Skip to main content
Premium Trial:

Request an Annual Quote

Not Everyone Hits It Out of the Ballpark

Keith Robison is irked by a bad paper, which he reviews at Omics! Omics! The paper in question uses comparative genomic analysis of chimp and human kinases and erroneously (according to Robison) discovers several "novel" chimpanzee kinases with no close counterpart in human. For instance, the authors find one that they describe as a specific protein based on 31-percent sequence homology. "Finding a human-mouse ortholog identity of less than 31% would be stunning; for human-chimp it would be indescribably surprising." Robison does a little sleuthing of his own, plugging the ORF sequence into the RefSeq human protein dataset and comes up with a new protein with close to 90 percent similarity. "A strong criticism of mine of this paper is that it relies too much on Ensembl-derived sequences and annotation. Ensembl is a great system & I have high respect for it, but it is also trying to do the very complex job of integrating a lot of other data with genomic sequences of varying quality and we are not scientists if we fully trust it to always be correct." Robison offers some tips on how to improve the analysis, the two biggest being that scientists need to keep in mind that genomes are draft sequences only and that they always need to apply appropriate computational controls.

The Scan

Pig Organ Transplants Considered

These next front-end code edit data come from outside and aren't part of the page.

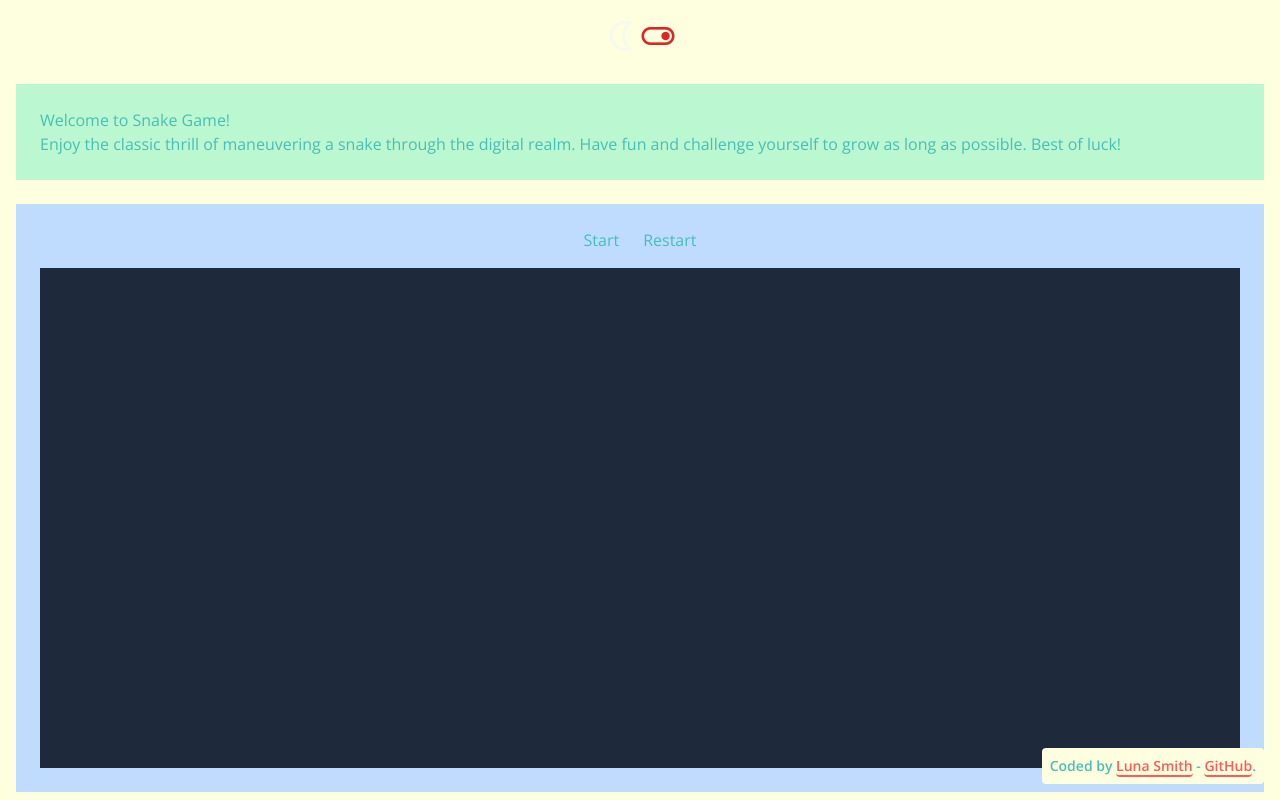
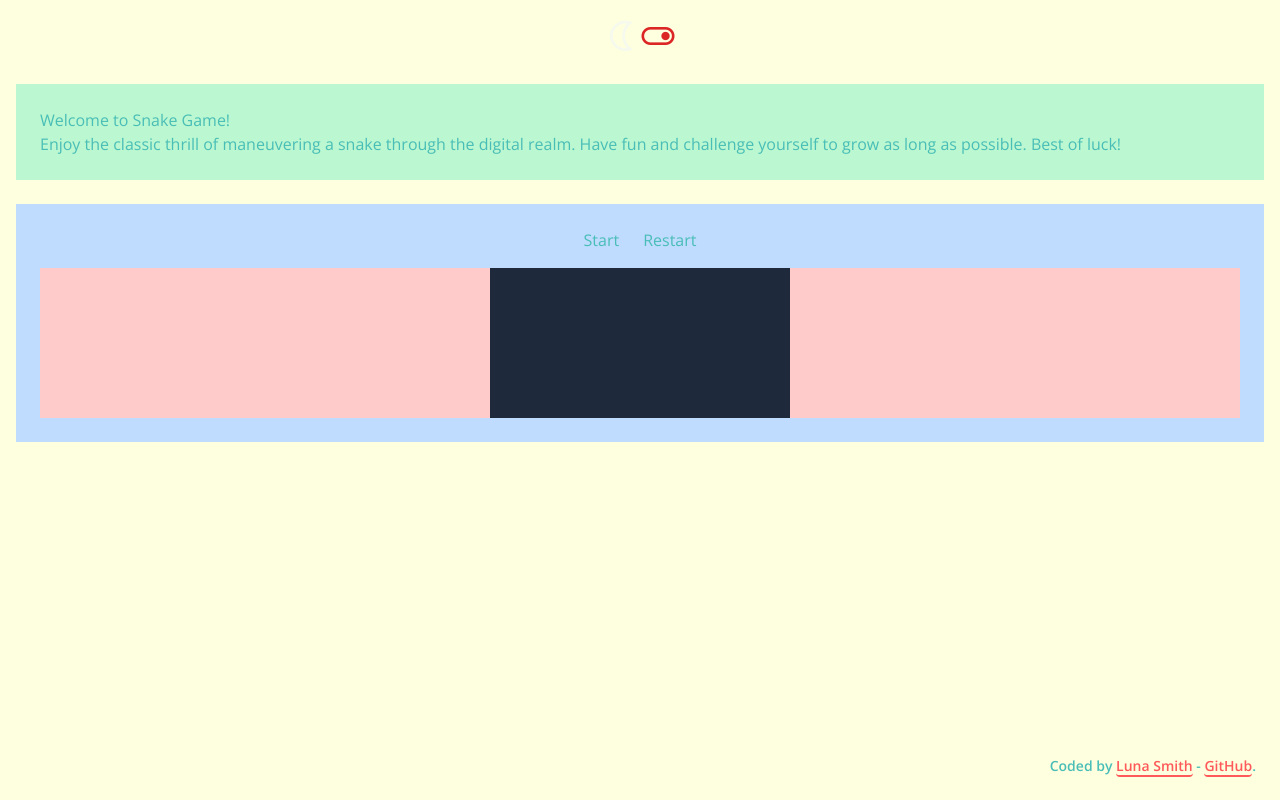
Before and after one commit to Lu-Smith/snake_game_vue_tailwindcss, a Vue app: page / in a window 1280 px wide. Built offline with nearby package versions, Linux system fonts and the light colour scheme.

Commit message:
Created Canvas.vue

```diff
--- a/src/components/Game.vue
+++ b/src/components/Game.vue
@@ -1,17 +1,12 @@
 <template>
     <GameControls :mode="mode" @startGame="startGame"/>
-    <div class="w-full h-full mt-4 bg-red-200 flex justify-center items-center">
-      <canvas
-        :class="mode ? 'bg-green-200' : 'bg-slate-800'"
-        ref="gameCanvas"
-        :style="{ height: canvasHeight, width: canvasWidth }"
-      ></canvas>
-    </div>
+    <Canvas />
   </template>
 
   <script lang="ts" setup>
     import { ref, onMounted, toRefs } from 'vue';
     import GameControls from '../components/Game/GameControls.vue';
+    import Canvas from '../components/Game/Canvas.vue';
     import Apple from '../assets/smallApple.png';
 
     defineProps(['mode']);
--- /dev/null
+++ b/src/components/Game/Canvas.vue
@@ -0,0 +1,9 @@
+<template>
+     <div class="w-full h-full mt-4 bg-red-200 flex justify-center items-center">
+      <canvas
+        :class="mode ? 'bg-green-200' : 'bg-slate-800'"
+        ref="gameCanvas"
+        :style="{ height: canvasHeight, width: canvasWidth }"
+      ></canvas>
+    </div>
+</template>
--- a/src/components/Game/GameControls.vue
+++ b/src/components/Game/GameControls.vue
@@ -6,10 +6,8 @@
 </template>
 
 <script lang="ts" setup>
-
 const { mode } = defineProps(['mode']);
 const emits = defineEmits(['startGame']);
-
 const handleStartGame = () => {
   emits('startGame');
 };
```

The Wall Street Journal reports that the US Food and Drug Administration may soon allow clinical trials that involve transplanting pig organs into humans.

'Poo-Bank' Proposal

Harvard Medical School researchers suggest people should bank stool samples when they are young to transplant when they later develop age-related diseases.

Spurred to Develop Again

New Scientist reports that researchers may have uncovered why about 60 percent of in vitro fertilization embryos stop developing.

Science Papers Examine Breast Milk Cell Populations, Cerebral Cortex Cellular Diversity, Micronesia Population History

In Science this week: unique cell populations found within breast milk, 100 transcriptionally distinct cell populations uncovered in the cerebral cortex, and more.